"DVD Jon" acquitted in Norway cracking case

Jon Lech Johansen, also known as DVD Jon, has been acquitted by a Norwegian court of charges over his development and distribution of DeCSS, a program that can be used to break the digital copy-protection mechanism of DVDs, his attorney said Tuesday.

The court found that Johansen was entitled to access information on a DVD that he had purchased, and was therefore entitled to use his program to break the code, attorney Halvor Manshaus said Tuesday.

Johansen's distribution of the code on the Internet was also considered in depth by the court, and it found that "this program could be useful for both legal and illegal purposes, like many other devices," Manshaus said. "If a person's motive is to solely encourage or solicit illegal actions, then it would be illegal [to distribute it]," but the court found that Johansen's motives were not to encourage illegal actions, he said.

"This is a very good verdict. There was very solid work from the court, with all of the technology and legal questions discussed thoroughly. The court made a real effort to understand all of the issues and took a principled position after a lot of legal interpretation," Manshaus said.

Johansen created a program in 1999, called DeCSS (also known as De Contents Scramble System), to crack the CSS (Content Scrambling System) copy protection on DVDs, and made the code available to others on the Internet. Norwegian police raided his home in January 2000 after the Motion Picture Association of America (MPAA) filed a complaint.

"This is extremely encouraging," said Julian Midgley, a spokesman for the U.K. Campaign for Digital Rights, on Tuesday.

The U.K. Campaign for Digital Rights lobbies for fair use rights for copyright material. So-called fair use rights in place up to now have allowed for a certain amount of copying of copyright material for personal use. But fair use laws have come under increased scrutiny in the last few years, as more people have access to technology capable of reproducing and transmitting copyright material around the world.

"The fact that a civilized, European government has ruled this way could lend weight to [our] arguments ... Things have been going against us so it's good to see a court turn around and say 'you have a bit of a point'," Midgley said.

However, while pleased that Johansen had been acquitted, Midgley said that anyone who attempted the same thing in the U.S. or the U.K. would be likely to find themselves in serious trouble.

Marc Zwillinger, a Washington, D.C.-based attorney with Kirkland & Ellis, agreed.

Under the U.S.'s 1998 Digital Millennium Copyright Act (DMCA) not only is it illegal to circumvent access control preventions, it is also illegal to distribute the code to others, said Zwillinger, who specializes in cyberlaw.

Furthermore, he pointed to the case of 2600 Magazine, the self-dubbed "Hacker Quarterly," which was prohibited from publishing or linking to sites containing the same DeCSS code written by Johansen.

"It was the same code, and it didn't fly [in a U.S. court]," Zwillinger said.

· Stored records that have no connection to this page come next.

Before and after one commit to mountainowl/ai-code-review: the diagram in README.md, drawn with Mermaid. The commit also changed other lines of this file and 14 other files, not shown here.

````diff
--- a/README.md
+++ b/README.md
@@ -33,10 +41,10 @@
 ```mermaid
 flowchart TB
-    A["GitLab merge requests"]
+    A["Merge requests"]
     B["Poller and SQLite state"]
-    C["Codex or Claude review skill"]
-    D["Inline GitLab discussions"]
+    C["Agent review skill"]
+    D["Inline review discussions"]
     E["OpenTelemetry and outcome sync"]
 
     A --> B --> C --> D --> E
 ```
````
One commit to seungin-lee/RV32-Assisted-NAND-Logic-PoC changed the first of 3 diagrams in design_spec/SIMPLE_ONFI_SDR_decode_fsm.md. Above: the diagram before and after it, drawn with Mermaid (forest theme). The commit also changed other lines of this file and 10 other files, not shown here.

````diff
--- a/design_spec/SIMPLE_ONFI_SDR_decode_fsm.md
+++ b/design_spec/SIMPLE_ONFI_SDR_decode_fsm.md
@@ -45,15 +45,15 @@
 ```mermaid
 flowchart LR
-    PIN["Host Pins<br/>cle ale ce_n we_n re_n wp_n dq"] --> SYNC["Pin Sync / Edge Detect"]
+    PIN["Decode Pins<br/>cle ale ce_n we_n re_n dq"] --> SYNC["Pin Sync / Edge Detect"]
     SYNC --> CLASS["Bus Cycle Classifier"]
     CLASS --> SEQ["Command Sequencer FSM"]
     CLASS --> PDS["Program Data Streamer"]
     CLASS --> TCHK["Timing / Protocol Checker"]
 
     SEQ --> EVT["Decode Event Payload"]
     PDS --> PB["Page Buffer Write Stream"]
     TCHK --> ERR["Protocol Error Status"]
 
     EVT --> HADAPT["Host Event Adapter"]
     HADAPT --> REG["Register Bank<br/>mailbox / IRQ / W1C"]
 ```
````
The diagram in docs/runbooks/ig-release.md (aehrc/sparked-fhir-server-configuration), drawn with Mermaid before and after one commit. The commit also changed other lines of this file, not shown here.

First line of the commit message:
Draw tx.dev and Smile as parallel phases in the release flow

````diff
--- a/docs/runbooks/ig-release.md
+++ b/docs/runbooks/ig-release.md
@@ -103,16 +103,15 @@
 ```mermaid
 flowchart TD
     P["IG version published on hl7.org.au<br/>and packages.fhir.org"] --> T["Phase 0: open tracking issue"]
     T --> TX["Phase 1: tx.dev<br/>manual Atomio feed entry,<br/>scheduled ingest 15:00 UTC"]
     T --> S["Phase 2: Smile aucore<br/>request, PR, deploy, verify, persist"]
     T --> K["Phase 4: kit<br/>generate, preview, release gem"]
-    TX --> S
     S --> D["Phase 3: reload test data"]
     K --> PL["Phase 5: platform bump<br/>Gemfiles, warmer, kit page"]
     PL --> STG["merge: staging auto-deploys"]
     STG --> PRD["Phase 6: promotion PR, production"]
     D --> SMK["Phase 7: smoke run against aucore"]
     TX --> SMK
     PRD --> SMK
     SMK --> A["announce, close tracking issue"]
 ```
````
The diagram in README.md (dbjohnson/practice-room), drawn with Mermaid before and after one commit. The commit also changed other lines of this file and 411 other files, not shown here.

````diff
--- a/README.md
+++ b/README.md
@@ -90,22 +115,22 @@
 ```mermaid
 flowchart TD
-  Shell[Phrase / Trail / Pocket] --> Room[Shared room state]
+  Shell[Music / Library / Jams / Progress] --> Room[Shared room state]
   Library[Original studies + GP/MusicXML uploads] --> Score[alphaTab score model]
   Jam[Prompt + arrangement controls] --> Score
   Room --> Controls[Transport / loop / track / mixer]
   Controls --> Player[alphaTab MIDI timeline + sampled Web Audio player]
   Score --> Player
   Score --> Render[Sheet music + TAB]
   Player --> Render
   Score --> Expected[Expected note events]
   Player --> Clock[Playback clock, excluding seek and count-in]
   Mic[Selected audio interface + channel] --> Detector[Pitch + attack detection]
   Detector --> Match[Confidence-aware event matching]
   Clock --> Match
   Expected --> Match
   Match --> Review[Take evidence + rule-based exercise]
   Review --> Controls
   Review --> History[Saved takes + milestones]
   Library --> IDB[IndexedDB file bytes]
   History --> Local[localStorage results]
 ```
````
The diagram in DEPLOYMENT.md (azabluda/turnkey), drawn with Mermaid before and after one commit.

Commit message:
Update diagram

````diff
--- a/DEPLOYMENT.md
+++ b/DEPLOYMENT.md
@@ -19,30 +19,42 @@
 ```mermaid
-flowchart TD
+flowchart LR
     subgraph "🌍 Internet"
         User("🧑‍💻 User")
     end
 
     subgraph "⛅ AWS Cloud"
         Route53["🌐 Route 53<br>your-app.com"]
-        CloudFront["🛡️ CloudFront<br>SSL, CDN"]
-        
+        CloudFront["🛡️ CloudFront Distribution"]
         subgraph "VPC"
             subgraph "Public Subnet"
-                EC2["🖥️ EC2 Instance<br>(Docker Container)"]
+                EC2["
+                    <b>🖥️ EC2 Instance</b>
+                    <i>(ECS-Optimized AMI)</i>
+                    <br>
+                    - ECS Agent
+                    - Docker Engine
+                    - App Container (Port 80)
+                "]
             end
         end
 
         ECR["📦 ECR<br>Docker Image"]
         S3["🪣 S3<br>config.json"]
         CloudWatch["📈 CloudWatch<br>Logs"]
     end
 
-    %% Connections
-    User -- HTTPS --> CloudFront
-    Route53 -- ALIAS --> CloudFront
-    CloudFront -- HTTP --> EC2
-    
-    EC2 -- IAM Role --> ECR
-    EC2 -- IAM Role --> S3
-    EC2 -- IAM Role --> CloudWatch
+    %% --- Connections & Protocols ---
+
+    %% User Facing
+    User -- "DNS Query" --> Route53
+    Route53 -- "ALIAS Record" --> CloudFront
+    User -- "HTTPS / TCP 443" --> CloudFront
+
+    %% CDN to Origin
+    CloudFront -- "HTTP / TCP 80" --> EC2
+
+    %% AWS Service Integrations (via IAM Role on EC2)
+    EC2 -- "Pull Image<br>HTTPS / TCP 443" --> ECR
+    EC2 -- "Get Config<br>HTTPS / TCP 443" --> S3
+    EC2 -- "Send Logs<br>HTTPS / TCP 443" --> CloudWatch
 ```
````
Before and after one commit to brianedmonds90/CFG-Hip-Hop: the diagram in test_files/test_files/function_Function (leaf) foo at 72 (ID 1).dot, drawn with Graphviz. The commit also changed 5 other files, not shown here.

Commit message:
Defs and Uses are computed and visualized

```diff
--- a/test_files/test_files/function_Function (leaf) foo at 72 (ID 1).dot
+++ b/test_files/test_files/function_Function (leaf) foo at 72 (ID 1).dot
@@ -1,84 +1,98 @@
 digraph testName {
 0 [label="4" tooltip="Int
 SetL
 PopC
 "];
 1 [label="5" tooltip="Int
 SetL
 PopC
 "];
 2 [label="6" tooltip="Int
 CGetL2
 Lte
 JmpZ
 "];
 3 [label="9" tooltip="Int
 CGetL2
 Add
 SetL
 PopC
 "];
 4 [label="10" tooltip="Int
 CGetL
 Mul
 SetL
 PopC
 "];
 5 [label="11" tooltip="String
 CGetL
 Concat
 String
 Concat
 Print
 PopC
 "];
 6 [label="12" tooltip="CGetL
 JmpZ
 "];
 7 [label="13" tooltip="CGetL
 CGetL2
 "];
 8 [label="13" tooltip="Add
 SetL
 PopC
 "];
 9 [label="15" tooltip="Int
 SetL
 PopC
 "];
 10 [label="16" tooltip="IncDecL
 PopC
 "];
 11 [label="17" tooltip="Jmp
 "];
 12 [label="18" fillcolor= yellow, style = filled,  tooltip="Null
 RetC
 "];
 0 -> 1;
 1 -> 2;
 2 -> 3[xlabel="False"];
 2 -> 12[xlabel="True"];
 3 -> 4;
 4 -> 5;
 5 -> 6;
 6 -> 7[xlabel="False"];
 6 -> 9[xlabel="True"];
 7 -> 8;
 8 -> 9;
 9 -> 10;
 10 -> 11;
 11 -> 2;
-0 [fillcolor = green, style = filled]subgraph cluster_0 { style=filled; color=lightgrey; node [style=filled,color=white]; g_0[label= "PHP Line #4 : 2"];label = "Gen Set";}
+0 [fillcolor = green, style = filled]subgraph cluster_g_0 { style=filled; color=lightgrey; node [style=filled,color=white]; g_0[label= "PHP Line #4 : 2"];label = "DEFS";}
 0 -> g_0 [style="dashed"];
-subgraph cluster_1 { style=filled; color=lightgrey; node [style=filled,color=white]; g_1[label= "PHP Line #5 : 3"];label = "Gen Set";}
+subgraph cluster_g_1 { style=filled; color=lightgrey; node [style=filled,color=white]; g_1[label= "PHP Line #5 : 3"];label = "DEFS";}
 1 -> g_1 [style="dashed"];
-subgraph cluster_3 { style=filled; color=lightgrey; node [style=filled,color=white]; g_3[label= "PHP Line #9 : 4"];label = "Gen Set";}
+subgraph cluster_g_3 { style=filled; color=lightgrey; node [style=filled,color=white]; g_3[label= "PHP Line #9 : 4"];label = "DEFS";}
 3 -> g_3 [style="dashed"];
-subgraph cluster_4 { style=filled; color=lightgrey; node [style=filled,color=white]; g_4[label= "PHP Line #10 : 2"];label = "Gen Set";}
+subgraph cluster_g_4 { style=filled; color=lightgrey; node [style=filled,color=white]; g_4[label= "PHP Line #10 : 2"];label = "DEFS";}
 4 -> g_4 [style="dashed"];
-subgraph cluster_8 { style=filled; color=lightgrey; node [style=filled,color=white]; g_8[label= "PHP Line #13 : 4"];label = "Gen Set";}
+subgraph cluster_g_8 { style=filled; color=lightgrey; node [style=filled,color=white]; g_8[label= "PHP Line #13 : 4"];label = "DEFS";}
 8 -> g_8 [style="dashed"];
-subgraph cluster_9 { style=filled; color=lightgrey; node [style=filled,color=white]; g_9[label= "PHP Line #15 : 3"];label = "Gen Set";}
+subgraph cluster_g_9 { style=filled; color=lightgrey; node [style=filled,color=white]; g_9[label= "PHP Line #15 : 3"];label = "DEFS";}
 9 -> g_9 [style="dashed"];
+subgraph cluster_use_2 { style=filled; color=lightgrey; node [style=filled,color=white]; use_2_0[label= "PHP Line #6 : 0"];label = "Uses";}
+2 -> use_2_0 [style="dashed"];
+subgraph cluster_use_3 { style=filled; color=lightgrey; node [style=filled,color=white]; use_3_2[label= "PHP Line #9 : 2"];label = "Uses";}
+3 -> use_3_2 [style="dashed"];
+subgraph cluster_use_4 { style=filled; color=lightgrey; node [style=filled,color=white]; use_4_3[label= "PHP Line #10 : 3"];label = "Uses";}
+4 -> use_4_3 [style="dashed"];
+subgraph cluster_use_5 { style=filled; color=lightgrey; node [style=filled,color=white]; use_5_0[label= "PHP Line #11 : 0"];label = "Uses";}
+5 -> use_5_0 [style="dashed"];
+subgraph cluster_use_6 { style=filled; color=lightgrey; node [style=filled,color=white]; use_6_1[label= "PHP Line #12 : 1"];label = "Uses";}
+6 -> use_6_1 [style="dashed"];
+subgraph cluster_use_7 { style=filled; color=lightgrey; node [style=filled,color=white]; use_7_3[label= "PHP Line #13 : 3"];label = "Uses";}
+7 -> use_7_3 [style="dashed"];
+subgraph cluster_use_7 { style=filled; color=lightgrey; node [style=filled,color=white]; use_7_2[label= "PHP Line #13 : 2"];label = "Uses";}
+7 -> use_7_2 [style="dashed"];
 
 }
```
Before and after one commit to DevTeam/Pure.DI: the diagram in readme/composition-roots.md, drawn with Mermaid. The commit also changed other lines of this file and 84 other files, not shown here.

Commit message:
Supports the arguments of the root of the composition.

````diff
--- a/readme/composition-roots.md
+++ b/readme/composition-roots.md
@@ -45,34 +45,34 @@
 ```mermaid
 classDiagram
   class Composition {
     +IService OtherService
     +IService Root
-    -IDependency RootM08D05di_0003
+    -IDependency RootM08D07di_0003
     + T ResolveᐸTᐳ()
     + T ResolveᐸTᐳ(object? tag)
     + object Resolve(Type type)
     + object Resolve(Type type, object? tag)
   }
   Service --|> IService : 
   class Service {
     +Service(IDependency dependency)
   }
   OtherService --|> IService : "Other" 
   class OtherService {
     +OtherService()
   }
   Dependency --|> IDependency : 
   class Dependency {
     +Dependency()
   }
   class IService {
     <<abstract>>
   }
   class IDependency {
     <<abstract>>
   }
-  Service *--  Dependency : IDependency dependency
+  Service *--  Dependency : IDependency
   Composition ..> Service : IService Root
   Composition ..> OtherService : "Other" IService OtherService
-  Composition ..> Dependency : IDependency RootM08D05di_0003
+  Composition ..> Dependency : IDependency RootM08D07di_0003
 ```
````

2600 Magazine was sued in late 1999 by eight major motion picture studios for publishing and linking to the code. In 2000, the studios won their case, but the legal battle wore on until the magazine decided in July of last year that it would not seek an appeal to the U.S. Supreme Court.

At that time, Electronic Frontier Foundation Legal Director Cindy Cohn, who helped represent 2600 in the case, released a statement saying that "later cases will provide a better foundation for the Supreme Court to act on the problems created by the Digital Millennium Copyright Act."

Whether Johansen's acquittal serves as an influential precedent in future digital copyright cases remains to be seen.

One potential ripple effect is that people who wish to circumvent digital copyright protection, or distribute circumvention code, could chose to locate themselves in countries with laws like Norway's, Zwillinger said.

"This makes technology vulnerable in these countries," Zwillinger said.

Countries that do not have digital copyright laws as stringent as the U.S.'s could become a growing concern for the entertainment industry. Although Zwillinger said that a World Intellectual Property Organization treaty stipulates that countries need to have effective copyright protection measures in place, not all countries have signed the treaty and of those that have, some still haven't complied.

Even if just a handful of countries have lax copyright protections, the Internet is a global marketplace that makes that content available to everyone, Zwillinger added.

According to the attorney, the Norway ruling says to the MPAA that their reach is weakened abroad.

However, the MPAA refused to comment on Johansen's acquittal Tuesday.

Join the newsletter!


Sign up to gain exclusive access to email subscriptions, event invitations, competitions, giveaways, and much more.

Membership is free, and your security and privacy remain protected. View our privacy policy before signing up.

Error: Please check your email address.

More about Motion Picture Association of America

Show Comments